PROBLEM TO WORK ON :: Reproduce the listing below word for word and exclude any picture.

SOURCE MATERIAL ::
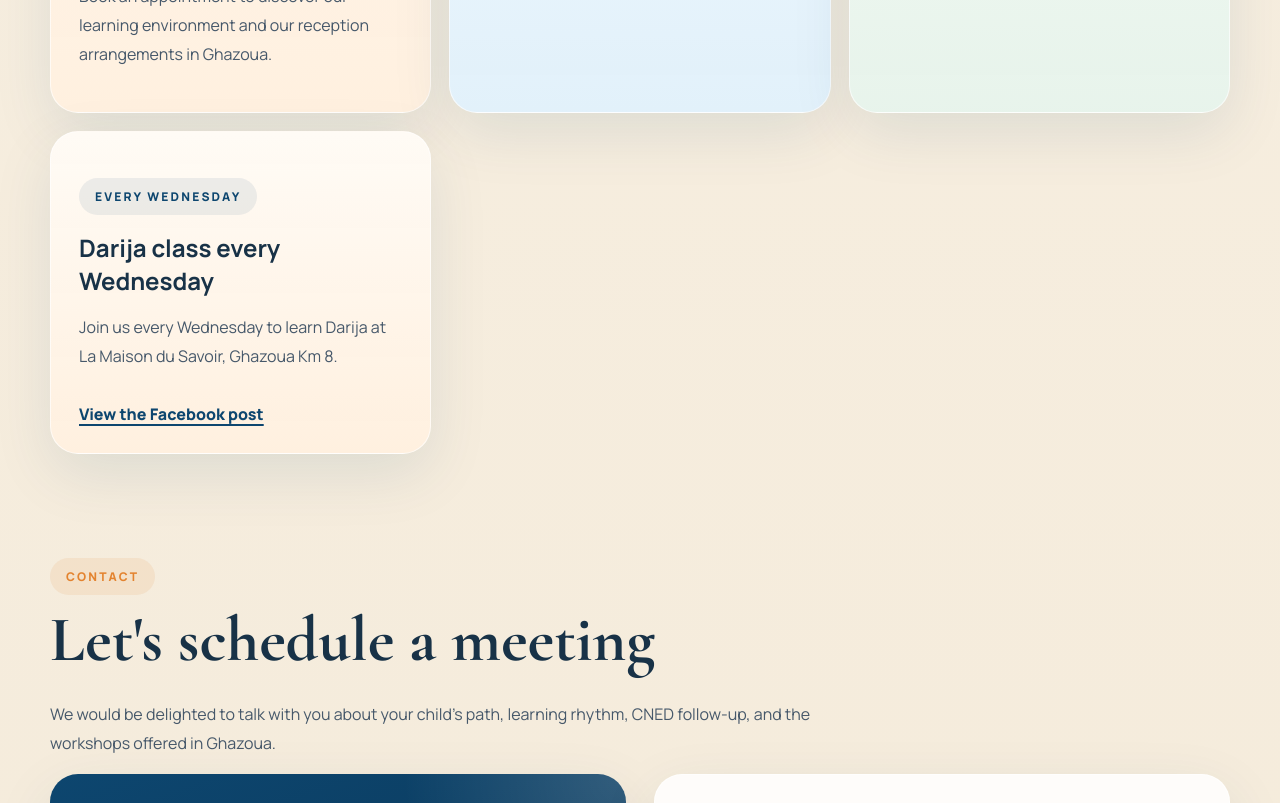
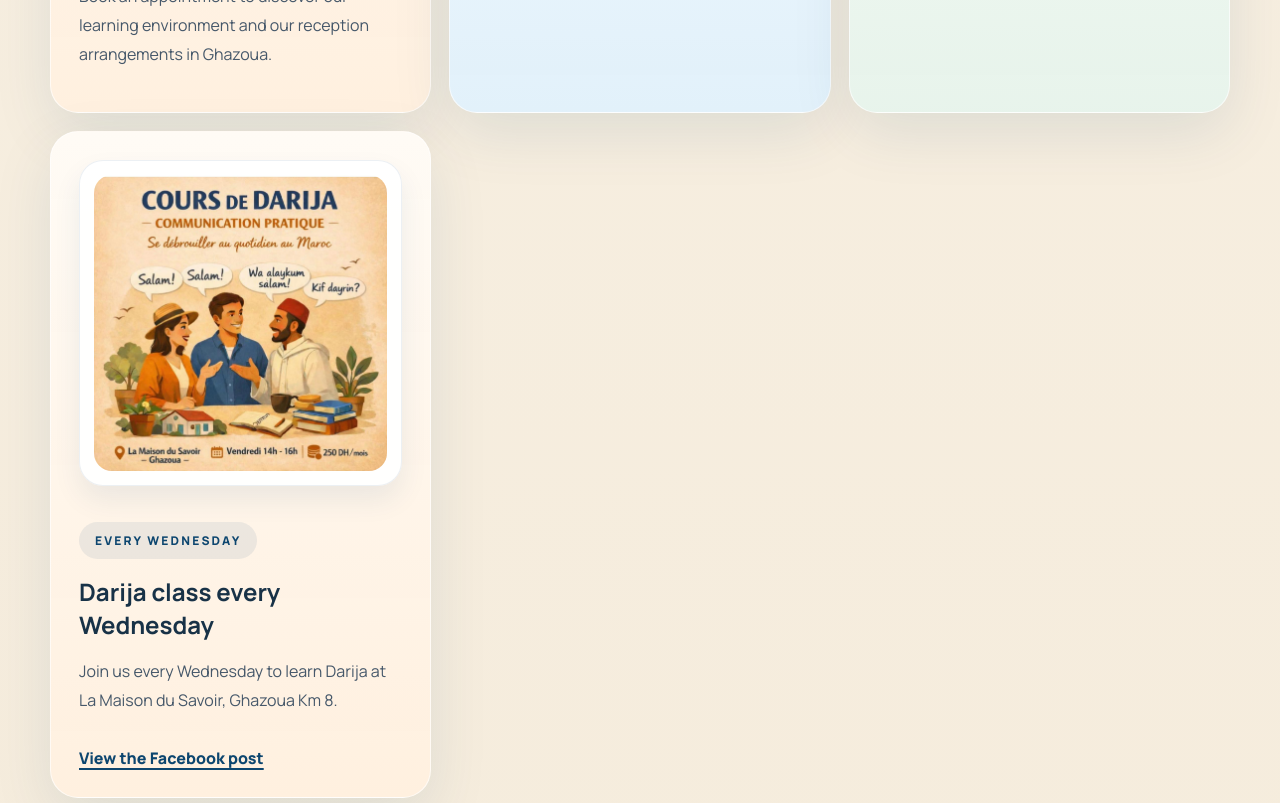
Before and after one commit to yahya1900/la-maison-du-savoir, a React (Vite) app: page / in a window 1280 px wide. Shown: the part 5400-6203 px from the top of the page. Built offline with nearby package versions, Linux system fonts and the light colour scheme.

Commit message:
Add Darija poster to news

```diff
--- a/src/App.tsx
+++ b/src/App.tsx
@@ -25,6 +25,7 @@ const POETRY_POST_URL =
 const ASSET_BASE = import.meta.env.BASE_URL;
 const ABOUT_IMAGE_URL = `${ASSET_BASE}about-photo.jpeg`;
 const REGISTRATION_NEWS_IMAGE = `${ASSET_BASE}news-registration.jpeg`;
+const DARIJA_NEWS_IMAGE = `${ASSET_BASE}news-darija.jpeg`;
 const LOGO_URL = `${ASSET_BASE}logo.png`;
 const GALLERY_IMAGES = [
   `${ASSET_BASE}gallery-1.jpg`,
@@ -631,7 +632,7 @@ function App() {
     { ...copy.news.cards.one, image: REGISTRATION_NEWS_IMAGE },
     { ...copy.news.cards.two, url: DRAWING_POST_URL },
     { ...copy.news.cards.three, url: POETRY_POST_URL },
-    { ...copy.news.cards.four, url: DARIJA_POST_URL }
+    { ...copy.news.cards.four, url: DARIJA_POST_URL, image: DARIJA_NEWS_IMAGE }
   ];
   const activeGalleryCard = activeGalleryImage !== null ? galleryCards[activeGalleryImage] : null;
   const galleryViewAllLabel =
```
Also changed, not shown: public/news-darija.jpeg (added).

WRITTEN ANSWER ::
Before and after one commit to yahya1900/la-maison-du-savoir, a React (Vite) app: page / in a window 1280 px wide. Shown: the part 5400-6203 px from the top of the page. Built offline with nearby package versions, Linux system fonts and the light colour scheme.

Commit message:
Add Darija poster to news

```diff
--- a/src/App.tsx
+++ b/src/App.tsx
@@ -25,6 +25,7 @@ const POETRY_POST_URL =
 const ASSET_BASE = import.meta.env.BASE_URL;
 const ABOUT_IMAGE_URL = `${ASSET_BASE}about-photo.jpeg`;
 const REGISTRATION_NEWS_IMAGE = `${ASSET_BASE}news-registration.jpeg`;
+const DARIJA_NEWS_IMAGE = `${ASSET_BASE}news-darija.jpeg`;
 const LOGO_URL = `${ASSET_BASE}logo.png`;
 const GALLERY_IMAGES = [
   `${ASSET_BASE}gallery-1.jpg`,
@@ -631,7 +632,7 @@ function App() {
     { ...copy.news.cards.one, image: REGISTRATION_NEWS_IMAGE },
     { ...copy.news.cards.two, url: DRAWING_POST_URL },
     { ...copy.news.cards.three, url: POETRY_POST_URL },
-    { ...copy.news.cards.four, url: DARIJA_POST_URL }
+    { ...copy.news.cards.four, url: DARIJA_POST_URL, image: DARIJA_NEWS_IMAGE }
   ];
   const activeGalleryCard = activeGalleryImage !== null ? galleryCards[activeGalleryImage] : null;
   const galleryViewAllLabel =
```
Also changed, not shown: public/news-darija.jpeg (added).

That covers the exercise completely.